**Required work**. Print each entry again exactly as written, and keep the pictures out.

**Data supplied**.
* * * *

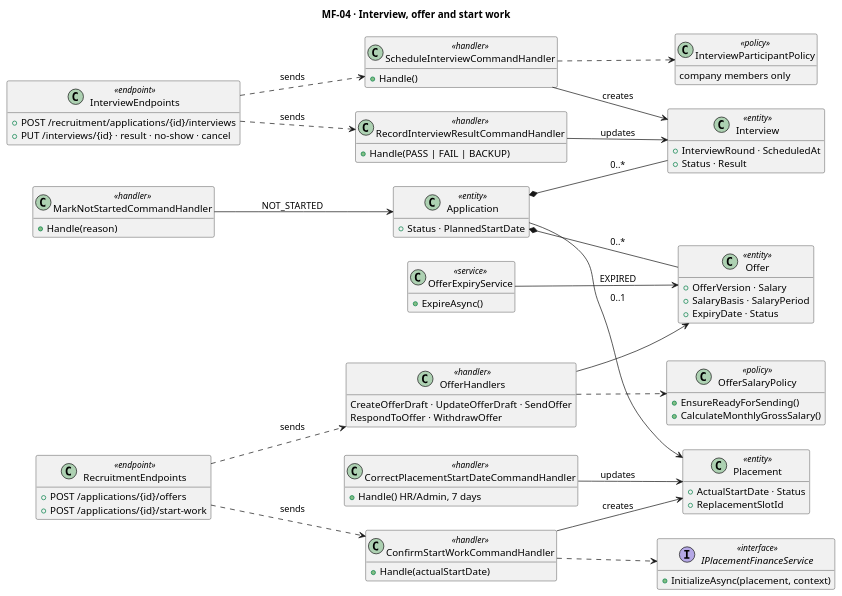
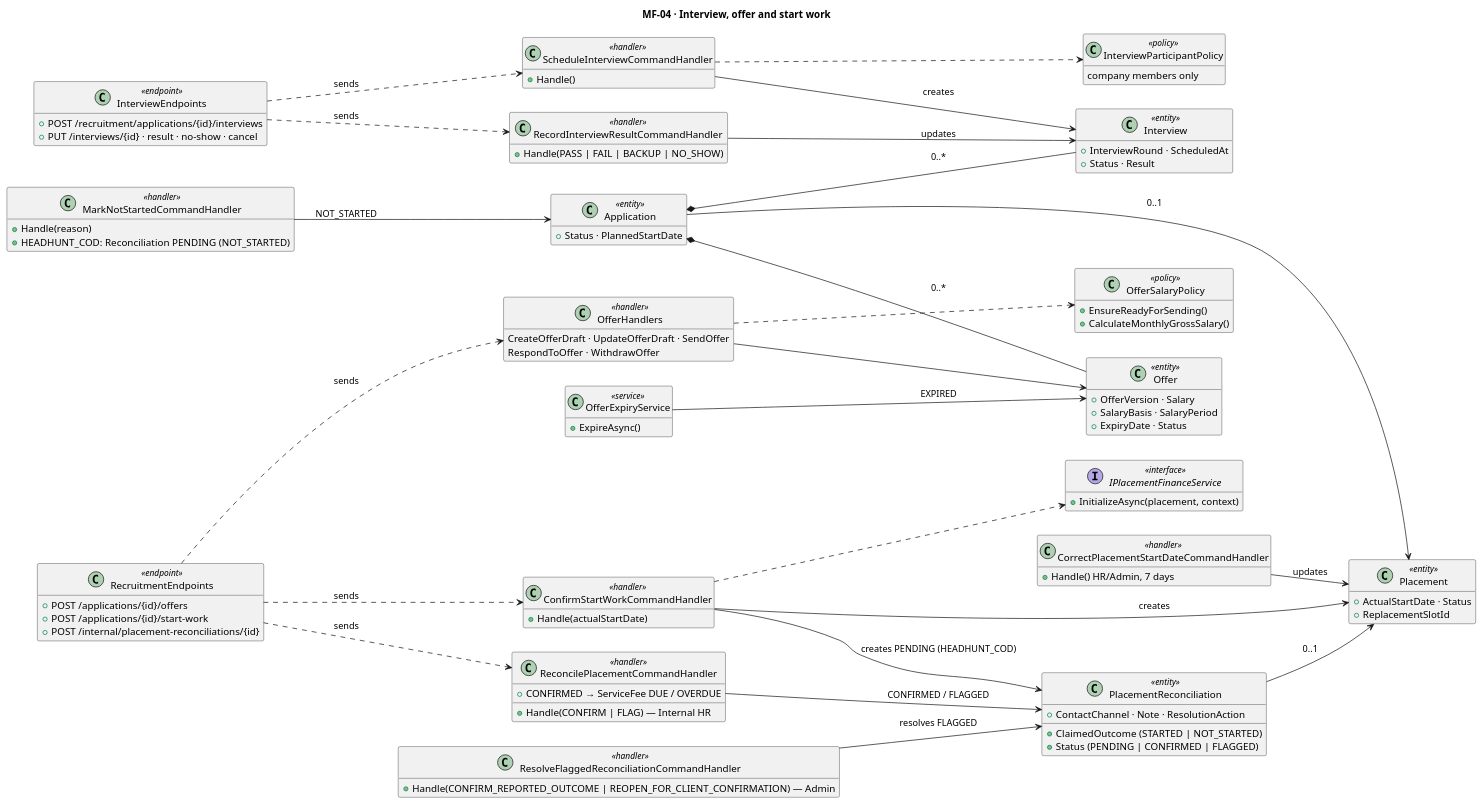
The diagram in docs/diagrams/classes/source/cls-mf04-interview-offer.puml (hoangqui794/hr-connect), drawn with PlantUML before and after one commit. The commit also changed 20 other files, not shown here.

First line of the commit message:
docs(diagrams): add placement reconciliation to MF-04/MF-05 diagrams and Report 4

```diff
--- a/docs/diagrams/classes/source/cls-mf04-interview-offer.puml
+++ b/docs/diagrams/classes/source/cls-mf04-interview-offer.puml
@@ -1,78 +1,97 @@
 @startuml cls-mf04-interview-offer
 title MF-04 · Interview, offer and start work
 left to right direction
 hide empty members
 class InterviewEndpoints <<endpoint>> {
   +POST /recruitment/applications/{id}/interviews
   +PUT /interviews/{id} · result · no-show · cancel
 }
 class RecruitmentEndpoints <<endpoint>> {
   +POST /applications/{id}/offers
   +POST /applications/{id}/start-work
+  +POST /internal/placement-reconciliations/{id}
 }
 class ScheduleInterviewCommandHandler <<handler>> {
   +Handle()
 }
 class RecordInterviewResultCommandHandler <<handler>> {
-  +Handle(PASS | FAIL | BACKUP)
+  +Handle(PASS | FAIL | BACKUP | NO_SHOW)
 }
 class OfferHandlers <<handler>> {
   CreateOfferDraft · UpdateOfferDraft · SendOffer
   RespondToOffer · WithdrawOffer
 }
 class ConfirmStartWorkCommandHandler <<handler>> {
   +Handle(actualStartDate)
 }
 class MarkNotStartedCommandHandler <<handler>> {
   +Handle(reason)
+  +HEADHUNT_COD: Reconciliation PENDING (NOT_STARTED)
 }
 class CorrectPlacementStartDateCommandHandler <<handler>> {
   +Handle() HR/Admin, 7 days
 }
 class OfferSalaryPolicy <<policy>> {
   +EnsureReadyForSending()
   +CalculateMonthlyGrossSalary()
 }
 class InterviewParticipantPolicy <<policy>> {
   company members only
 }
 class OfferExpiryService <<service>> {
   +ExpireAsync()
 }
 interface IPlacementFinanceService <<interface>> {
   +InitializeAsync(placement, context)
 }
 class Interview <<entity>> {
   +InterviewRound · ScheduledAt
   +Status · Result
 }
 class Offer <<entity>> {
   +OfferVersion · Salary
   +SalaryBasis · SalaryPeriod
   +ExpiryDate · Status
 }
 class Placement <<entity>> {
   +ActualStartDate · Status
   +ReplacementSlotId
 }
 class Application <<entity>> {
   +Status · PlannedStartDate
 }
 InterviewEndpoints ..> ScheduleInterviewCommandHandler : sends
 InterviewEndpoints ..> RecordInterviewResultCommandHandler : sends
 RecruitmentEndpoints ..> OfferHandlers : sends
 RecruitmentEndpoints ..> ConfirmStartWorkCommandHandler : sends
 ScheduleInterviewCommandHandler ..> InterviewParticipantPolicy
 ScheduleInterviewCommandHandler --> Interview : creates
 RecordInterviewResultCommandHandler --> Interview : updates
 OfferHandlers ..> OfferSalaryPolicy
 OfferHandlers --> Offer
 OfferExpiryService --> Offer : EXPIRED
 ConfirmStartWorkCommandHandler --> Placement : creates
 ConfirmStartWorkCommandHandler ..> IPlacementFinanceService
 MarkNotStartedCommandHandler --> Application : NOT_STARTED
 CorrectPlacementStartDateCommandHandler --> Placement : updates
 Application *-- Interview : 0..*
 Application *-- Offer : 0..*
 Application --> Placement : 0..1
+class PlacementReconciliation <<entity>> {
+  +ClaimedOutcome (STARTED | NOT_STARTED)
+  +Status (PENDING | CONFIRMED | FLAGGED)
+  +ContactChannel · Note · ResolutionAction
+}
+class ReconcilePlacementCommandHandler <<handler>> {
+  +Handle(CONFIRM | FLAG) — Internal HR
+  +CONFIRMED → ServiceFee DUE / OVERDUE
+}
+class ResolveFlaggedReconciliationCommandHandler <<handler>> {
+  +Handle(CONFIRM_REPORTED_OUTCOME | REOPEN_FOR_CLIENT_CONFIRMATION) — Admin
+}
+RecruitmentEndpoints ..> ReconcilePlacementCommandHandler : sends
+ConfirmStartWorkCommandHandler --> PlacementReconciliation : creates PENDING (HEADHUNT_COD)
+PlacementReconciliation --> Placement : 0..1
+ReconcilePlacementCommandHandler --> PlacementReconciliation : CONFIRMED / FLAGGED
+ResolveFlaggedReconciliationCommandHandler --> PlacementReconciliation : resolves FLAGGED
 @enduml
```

* * * *

**Answer box**.
The diagram in docs/diagrams/classes/source/cls-mf04-interview-offer.puml (hoangqui794/hr-connect), drawn with PlantUML before and after one commit. The commit also changed 20 other files, not shown here.

First line of the commit message:
docs(diagrams): add placement reconciliation to MF-04/MF-05 diagrams and Report 4

```diff
--- a/docs/diagrams/classes/source/cls-mf04-interview-offer.puml
+++ b/docs/diagrams/classes/source/cls-mf04-interview-offer.puml
@@ -1,78 +1,97 @@
 @startuml cls-mf04-interview-offer
 title MF-04 · Interview, offer and start work
 left to right direction
 hide empty members
 class InterviewEndpoints <<endpoint>> {
   +POST /recruitment/applications/{id}/interviews
   +PUT /interviews/{id} · result · no-show · cancel
 }
 class RecruitmentEndpoints <<endpoint>> {
   +POST /applications/{id}/offers
   +POST /applications/{id}/start-work
+  +POST /internal/placement-reconciliations/{id}
 }
 class ScheduleInterviewCommandHandler <<handler>> {
   +Handle()
 }
 class RecordInterviewResultCommandHandler <<handler>> {
-  +Handle(PASS | FAIL | BACKUP)
+  +Handle(PASS | FAIL | BACKUP | NO_SHOW)
 }
 class OfferHandlers <<handler>> {
   CreateOfferDraft · UpdateOfferDraft · SendOffer
   RespondToOffer · WithdrawOffer
 }
 class ConfirmStartWorkCommandHandler <<handler>> {
   +Handle(actualStartDate)
 }
 class MarkNotStartedCommandHandler <<handler>> {
   +Handle(reason)
+  +HEADHUNT_COD: Reconciliation PENDING (NOT_STARTED)
 }
 class CorrectPlacementStartDateCommandHandler <<handler>> {
   +Handle() HR/Admin, 7 days
 }
 class OfferSalaryPolicy <<policy>> {
   +EnsureReadyForSending()
   +CalculateMonthlyGrossSalary()
 }
 class InterviewParticipantPolicy <<policy>> {
   company members only
 }
 class OfferExpiryService <<service>> {
   +ExpireAsync()
 }
 interface IPlacementFinanceService <<interface>> {
   +InitializeAsync(placement, context)
 }
 class Interview <<entity>> {
   +InterviewRound · ScheduledAt
   +Status · Result
 }
 class Offer <<entity>> {
   +OfferVersion · Salary
   +SalaryBasis · SalaryPeriod
   +ExpiryDate · Status
 }
 class Placement <<entity>> {
   +ActualStartDate · Status
   +ReplacementSlotId
 }
 class Application <<entity>> {
   +Status · PlannedStartDate
 }
 InterviewEndpoints ..> ScheduleInterviewCommandHandler : sends
 InterviewEndpoints ..> RecordInterviewResultCommandHandler : sends
 RecruitmentEndpoints ..> OfferHandlers : sends
 RecruitmentEndpoints ..> ConfirmStartWorkCommandHandler : sends
 ScheduleInterviewCommandHandler ..> InterviewParticipantPolicy
 ScheduleInterviewCommandHandler --> Interview : creates
 RecordInterviewResultCommandHandler --> Interview : updates
 OfferHandlers ..> OfferSalaryPolicy
 OfferHandlers --> Offer
 OfferExpiryService --> Offer : EXPIRED
 ConfirmStartWorkCommandHandler --> Placement : creates
 ConfirmStartWorkCommandHandler ..> IPlacementFinanceService
 MarkNotStartedCommandHandler --> Application : NOT_STARTED
 CorrectPlacementStartDateCommandHandler --> Placement : updates
 Application *-- Interview : 0..*
 Application *-- Offer : 0..*
 Application --> Placement : 0..1
+class PlacementReconciliation <<entity>> {
+  +ClaimedOutcome (STARTED | NOT_STARTED)
+  +Status (PENDING | CONFIRMED | FLAGGED)
+  +ContactChannel · Note · ResolutionAction
+}
+class ReconcilePlacementCommandHandler <<handler>> {
+  +Handle(CONFIRM | FLAG) — Internal HR
+  +CONFIRMED → ServiceFee DUE / OVERDUE
+}
+class ResolveFlaggedReconciliationCommandHandler <<handler>> {
+  +Handle(CONFIRM_REPORTED_OUTCOME | REOPEN_FOR_CLIENT_CONFIRMATION) — Admin
+}
+RecruitmentEndpoints ..> ReconcilePlacementCommandHandler : sends
+ConfirmStartWorkCommandHandler --> PlacementReconciliation : creates PENDING (HEADHUNT_COD)
+PlacementReconciliation --> Placement : 0..1
+ReconcilePlacementCommandHandler --> PlacementReconciliation : CONFIRMED / FLAGGED
+ResolveFlaggedReconciliationCommandHandler --> PlacementReconciliation : resolves FLAGGED
 @enduml
```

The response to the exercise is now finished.